(Modification records):
= = = = = = =
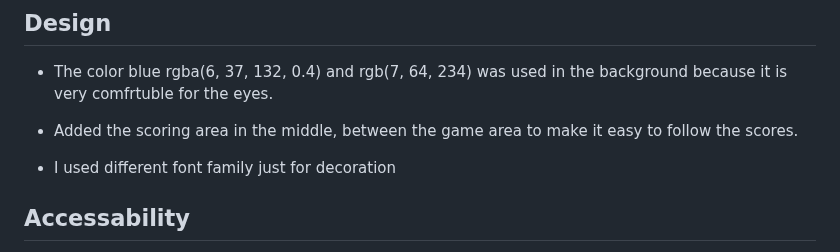
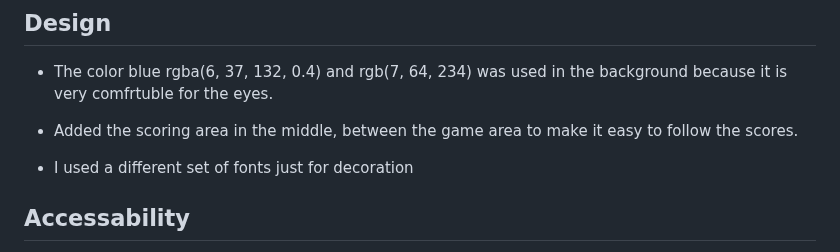
Before and after one commit to Christianalamassi/First-js-project, a Markdown page: README.md, the part around the change. GitHub-like rendering.

Commit message:
docs: add README.md file

```diff
--- a/README.md
+++ b/README.md
@@ -58,7 +58,7 @@ Below that there is the "Throw Dice" button, easily to find for the user.
 
 - Added the scoring area in the middle, between the game area to make it easy to follow the scores.
 
-- I used different font family just for decoration
+- I used a different set of fonts just for decoration
 
 ## Accessability
 I confirmed that the colors and fonts are clear for the users, by running it through the lighthouse in divtools.
```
= = = = = = =
Exactly as they stand, set down all of the entries above, minus every picture.

(Exercise answer):
Before and after one commit to Christianalamassi/First-js-project, a Markdown page: README.md, the part around the change. GitHub-like rendering.

Commit message:
docs: add README.md file

```diff
--- a/README.md
+++ b/README.md
@@ -58,7 +58,7 @@ Below that there is the "Throw Dice" button, easily to find for the user.
 
 - Added the scoring area in the middle, between the game area to make it easy to follow the scores.
 
-- I used different font family just for decoration
+- I used a different set of fonts just for decoration
 
 ## Accessability
 I confirmed that the colors and fonts are clear for the users, by running it through the lighthouse in divtools.
```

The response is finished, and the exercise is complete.